The effectiveness of photocatalytic ionisation disinfection of filter materials
Katarzyna H. Pietrzak, Beata Gutarowska Pol J Microbiol 2013; 62 (2): ICID: 1055706 Article type: Original article IC™ Value: 10.00
Abstract provided by Publisher
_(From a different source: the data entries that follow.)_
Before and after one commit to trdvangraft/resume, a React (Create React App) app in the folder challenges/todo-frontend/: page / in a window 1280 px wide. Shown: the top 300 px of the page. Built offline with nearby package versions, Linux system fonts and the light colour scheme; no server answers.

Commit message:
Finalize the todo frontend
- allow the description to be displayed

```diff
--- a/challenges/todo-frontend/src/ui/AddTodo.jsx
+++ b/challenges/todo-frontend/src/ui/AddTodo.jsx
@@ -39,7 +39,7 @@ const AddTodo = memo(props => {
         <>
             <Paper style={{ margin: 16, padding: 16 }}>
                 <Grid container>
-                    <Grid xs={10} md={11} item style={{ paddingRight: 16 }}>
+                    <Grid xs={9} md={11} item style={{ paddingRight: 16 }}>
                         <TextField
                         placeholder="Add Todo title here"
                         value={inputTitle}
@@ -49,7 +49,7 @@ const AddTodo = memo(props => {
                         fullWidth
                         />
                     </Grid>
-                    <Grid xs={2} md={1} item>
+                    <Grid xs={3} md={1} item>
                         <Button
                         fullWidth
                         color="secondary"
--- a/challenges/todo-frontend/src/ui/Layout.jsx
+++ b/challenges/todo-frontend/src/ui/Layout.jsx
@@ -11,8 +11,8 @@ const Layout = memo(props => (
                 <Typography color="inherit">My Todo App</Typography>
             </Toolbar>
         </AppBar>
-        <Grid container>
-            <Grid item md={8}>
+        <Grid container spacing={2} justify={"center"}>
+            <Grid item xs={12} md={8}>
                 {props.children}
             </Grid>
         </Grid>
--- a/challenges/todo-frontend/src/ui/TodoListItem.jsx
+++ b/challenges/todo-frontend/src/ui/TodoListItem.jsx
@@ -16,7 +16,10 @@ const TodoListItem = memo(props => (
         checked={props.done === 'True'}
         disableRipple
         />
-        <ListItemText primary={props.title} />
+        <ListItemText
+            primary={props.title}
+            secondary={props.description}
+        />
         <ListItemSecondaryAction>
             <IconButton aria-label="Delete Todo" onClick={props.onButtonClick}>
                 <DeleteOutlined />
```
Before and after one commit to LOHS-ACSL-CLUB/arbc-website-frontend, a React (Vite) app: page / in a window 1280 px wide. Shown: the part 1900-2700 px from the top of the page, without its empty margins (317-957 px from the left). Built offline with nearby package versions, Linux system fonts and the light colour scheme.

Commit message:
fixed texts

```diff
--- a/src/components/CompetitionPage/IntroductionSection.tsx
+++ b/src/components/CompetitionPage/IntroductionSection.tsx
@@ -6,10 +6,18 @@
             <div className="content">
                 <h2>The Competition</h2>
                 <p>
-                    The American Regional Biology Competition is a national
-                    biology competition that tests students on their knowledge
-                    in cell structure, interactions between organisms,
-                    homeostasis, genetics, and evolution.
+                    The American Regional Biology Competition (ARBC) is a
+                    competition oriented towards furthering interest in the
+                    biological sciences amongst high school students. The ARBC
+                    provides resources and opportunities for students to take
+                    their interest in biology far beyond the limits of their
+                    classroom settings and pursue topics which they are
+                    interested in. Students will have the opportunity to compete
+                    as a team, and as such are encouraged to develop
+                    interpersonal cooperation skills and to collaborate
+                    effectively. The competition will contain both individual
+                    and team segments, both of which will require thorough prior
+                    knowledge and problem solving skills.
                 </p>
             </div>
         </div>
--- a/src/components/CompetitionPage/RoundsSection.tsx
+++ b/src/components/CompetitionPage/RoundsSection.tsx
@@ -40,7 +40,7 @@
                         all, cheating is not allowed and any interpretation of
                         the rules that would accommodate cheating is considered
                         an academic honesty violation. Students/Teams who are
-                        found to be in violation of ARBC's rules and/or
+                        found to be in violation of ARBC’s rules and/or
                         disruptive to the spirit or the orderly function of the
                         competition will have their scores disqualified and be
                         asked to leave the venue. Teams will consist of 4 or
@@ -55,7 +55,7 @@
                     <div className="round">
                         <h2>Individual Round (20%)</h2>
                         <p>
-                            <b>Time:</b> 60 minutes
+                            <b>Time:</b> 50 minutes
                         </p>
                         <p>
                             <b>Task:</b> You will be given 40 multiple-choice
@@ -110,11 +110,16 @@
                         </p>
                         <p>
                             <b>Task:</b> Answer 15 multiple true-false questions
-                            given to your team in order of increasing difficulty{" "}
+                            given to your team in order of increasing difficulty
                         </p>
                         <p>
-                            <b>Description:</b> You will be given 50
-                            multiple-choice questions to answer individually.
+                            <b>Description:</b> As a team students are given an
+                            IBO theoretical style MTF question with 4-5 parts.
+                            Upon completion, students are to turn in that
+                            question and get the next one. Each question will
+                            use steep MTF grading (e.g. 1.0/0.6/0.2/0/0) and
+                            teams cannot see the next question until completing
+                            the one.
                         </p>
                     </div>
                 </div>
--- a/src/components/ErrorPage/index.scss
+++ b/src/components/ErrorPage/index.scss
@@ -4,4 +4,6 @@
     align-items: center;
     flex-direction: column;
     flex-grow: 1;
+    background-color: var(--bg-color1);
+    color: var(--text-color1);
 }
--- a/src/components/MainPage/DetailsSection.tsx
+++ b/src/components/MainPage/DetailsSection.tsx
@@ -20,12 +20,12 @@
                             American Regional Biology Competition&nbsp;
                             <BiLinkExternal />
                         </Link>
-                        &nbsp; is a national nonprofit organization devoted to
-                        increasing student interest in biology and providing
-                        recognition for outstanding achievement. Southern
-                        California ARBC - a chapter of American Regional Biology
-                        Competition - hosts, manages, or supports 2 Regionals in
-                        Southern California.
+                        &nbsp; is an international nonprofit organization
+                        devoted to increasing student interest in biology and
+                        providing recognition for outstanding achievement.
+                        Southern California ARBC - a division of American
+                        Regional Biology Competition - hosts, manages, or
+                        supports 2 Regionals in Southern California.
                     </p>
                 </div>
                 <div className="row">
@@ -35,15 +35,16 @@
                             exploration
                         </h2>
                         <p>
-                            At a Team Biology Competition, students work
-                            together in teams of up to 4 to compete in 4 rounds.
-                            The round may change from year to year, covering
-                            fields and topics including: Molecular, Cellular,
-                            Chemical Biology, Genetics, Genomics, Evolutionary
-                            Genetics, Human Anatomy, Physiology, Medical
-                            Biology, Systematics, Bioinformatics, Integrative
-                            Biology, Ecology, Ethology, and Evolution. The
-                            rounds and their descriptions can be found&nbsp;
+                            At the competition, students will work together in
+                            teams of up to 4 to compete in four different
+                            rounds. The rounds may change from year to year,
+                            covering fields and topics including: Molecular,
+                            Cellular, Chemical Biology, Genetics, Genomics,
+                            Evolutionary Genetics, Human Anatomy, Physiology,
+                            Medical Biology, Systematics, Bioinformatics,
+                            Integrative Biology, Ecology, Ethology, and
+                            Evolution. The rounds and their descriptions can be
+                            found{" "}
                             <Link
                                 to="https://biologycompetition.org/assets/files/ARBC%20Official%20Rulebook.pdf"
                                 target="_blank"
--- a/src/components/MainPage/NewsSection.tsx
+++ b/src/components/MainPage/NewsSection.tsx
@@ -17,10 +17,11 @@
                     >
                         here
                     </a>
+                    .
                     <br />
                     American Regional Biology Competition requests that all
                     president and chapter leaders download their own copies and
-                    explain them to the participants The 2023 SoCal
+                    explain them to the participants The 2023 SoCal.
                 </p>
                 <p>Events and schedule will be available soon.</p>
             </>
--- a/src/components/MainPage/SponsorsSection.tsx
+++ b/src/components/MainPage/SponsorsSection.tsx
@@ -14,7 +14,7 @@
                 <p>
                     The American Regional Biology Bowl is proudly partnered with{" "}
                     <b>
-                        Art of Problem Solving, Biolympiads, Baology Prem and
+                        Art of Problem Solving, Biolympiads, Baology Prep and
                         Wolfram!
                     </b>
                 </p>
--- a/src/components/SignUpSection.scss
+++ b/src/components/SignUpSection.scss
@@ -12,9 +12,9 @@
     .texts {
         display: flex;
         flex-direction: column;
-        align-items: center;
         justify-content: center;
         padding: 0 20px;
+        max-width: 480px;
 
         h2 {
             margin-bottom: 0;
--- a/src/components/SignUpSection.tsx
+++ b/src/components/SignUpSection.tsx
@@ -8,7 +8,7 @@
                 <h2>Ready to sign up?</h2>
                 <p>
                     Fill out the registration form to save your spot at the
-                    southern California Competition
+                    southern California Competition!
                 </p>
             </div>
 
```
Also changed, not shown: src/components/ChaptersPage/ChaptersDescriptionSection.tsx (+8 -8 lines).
The purpose of this study was to determine the effectiveness of photocatalytic ionisation as a disinfection method for filter materials contaminated by microorganisms, and to assess how air relative humidity (RH), time and microbe type influence the effectiveness of this disinfection. In the quantitative analysis of a used car air filter, bacterial contamination equalled 1.2×105 cfu/cm2, fungal contamination was 3.8×106 cfu/cm2, and the isolated microorganisms were Aspergillus niger, Bacillus megaterium, Cladosporium herbarum, Cryptococcus laurenti, Micrococcus sp., Rhodotorula glutinis and Staphylococcus cohnii. In the model experiment, three isolates (C. herbarum, R. glutinis, S. cohnii) and 3 ATCC species (A. niger, E. coli, S. aureus) were used for photocatalytic ionisation disinfection. The conditions of effective photocatalytic ionisation disinfection (R≥99.9%) were established as 2–3 h at RH=77% (bacteria) and 6–24 h at RH=53% (fungi). RH has an influence on the effectiveness of the photocatalytic disinfection process; the highest effectiveness was obtained for bacteria at RH=77%, with results 5% higher than for RH=49%. The studies show that the sensitivity of microorganisms to photocatalytic ionisation disinfection is ordered as follows: Gram-positive bacteria (S. cohnii, S. aureus), Gram-negative bacteria (E. coli), yeasts (R. glutinis), and moulds (C. herbarum, A, niger). Of all the mathematical models used for the description of death dynamics after photocatalytic ionisation disinfection, the Chick-Watson model is the most useful, but for more resistant microorganisms the delayed Chick-Watson model is highly recommended. It therefore seems that the presented disinfection method of photocatalytic ionisation can be successfully used to clean filtration materials.